In her May 19, 2012, RenewEveryDay.com blog post, “Baby Chicks — Carry the Message, Not the Alcoholic,” Ashley Dane (Follow Your Bliss) opens with this stupendously apt analogy:
“I was thinking the other day of something I heard about years ago. It was a story about how important it is for a baby chick to fight its way out of the egg. It is quite a struggle, and the impulse for any kind-hearted person would be to help the little guy out. So someone did that, and the baby chick died shortly thereafter. Apparently, the struggle to emerge activated necessary muscles that the chick would need for survival outside the egg. It needed to strengthen its neck muscles with the pecking and squirming, its little legs with the kicking and scratching. It is the same for us. We develop muscles and skills in our emerging process in recovery that are critical to our survival in sobriety. That is why they say to carry the message, and not the alcoholic – if we carry the alcoholic, they may not gain the musculature they need for the future. It isn’t always easy to know the dividing line between being of service, and being an enabler for other negative behaviors.”
Ashley Dane goes on to talk about the errant desire to chase after the unwilling. It’s a post well worth reading.
So, when someone I know or, even more painfully, when one of the men I sponsor and genuinely care about leaves the program to drink, I call (once, twice, maybe three times) to remind them my door is open. And then I remind myself (again and again) that I’m as powerless over their drinking as I am over my own in the absence of a solution.

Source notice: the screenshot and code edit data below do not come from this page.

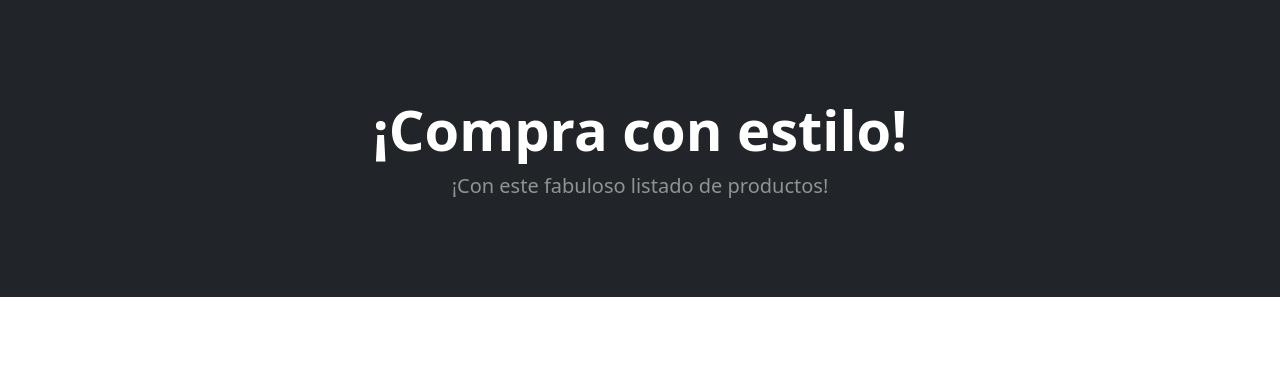
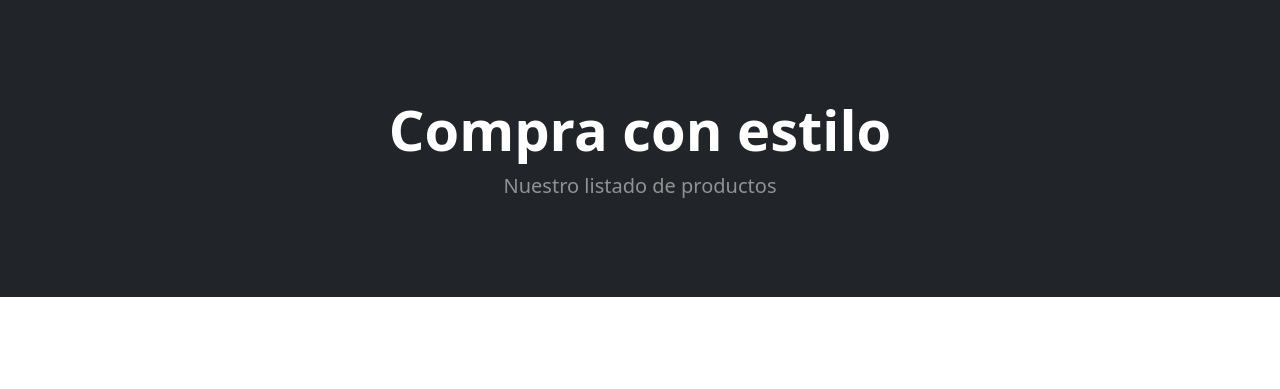
Before and after one commit to aldac1/Cardozo-TuPrimeraPagina, a Django app: page /tienda/ in a window 1280 px wide. Shown: the part 56-445 px from the top of the page. Run offline with Django 4.2, Linux system fonts and the light colour scheme; the visitor is signed in with stand-in values (Sample User, id 1); data that the repository does not hold is empty; some libraries are stand-ins or nearby versions.

Commit message:
arreglos en la pagina

```diff
--- a/home/templates/about.html
+++ b/home/templates/about.html
@@ -5,7 +5,8 @@
   <div class="container px-4 px-lg-5 my-5">
       <div class="text-center text-white">
           <h1 class="display-4 fw-bolder">Acerca de nosotros</h1>
-          <p class="lead fw-normal text-white-50 mb-0">Conocemos!</p>
+          <p class="lead fw-normal text-white-50 mb-0">Esta tienda en línea forma parte de la entrega final del curso de Python en Coderhouse de Alda Cardozo.
+            Gracias por visitar esta página!</p>
       </div>
   </div>
 </header>
--- a/home/templates/authenticated.html
+++ b/home/templates/authenticated.html
@@ -4,7 +4,7 @@
 <header class="bg-dark py-5">
   <div class="container px-4 px-lg-5 my-5">
       <div class="text-center text-white">
-          <h1 class="display-4 fw-bolder">¡Estas autenticado!</h1>
+          <h1 class="display-4 fw-bolder">Estas autenticado</h1>
           <p class="lead fw-normal text-white-50 mb-0">Esta es una vista donde se usa un decorador para autenticación</p>
       </div>
   </div>
--- a/home/templates/home.html
+++ b/home/templates/home.html
@@ -4,7 +4,7 @@
 <header class="bg-dark py-5">
   <div class="container px-4 px-lg-5 my-5">
       <div class="text-center text-white">
-          <h1 class="display-4 fw-bolder">¡Bienvenidos a la tienda!</h1>
+          <h1 class="display-4 fw-bolder">Bienvenidos a la tienda</h1>
           {% if user.is_authenticated %}
           <p class="lead fw-normal text-white-50 mb-0">¡Hola {{user.username}}!</p>
           {% else %}
@@ -17,5 +17,4 @@
 
 
 {% block content %}
-<p>Hicimos algo :)</p>
 {% endblock %}
--- a/tienda/templates/ropa_list.html
+++ b/tienda/templates/ropa_list.html
@@ -8,8 +8,8 @@
 <header class="bg-dark py-5">
   <div class="container px-4 px-lg-5 my-5">
       <div class="text-center text-white">
-          <h1 class="display-4 fw-bolder">¡Compra con estilo!</h1>
-          <p class="lead fw-normal text-white-50 mb-0">¡Con este fabuloso listado de productos!</p>
+          <h1 class="display-4 fw-bolder">Compra con estilo</h1>
+          <p class="lead fw-normal text-white-50 mb-0">Nuestro listado de productos</p>
       </div>
   </div>
 </header>
```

I remind myself that the only requirement for membership in Alcoholics Anonymous is a desire to stop drinking. I remind myself that I can’t instill the desperation that awakens that desire, only alcohol can. I remind myself that far more people need help than want it, yet we can only reach the wannabes. I remind myself, finally, that they will either drink their way back when the pain is great enough, or drink themselves to the gates of insanity and death. Ultimately, relapse is a means to one end or the other, but it is always a means to an end.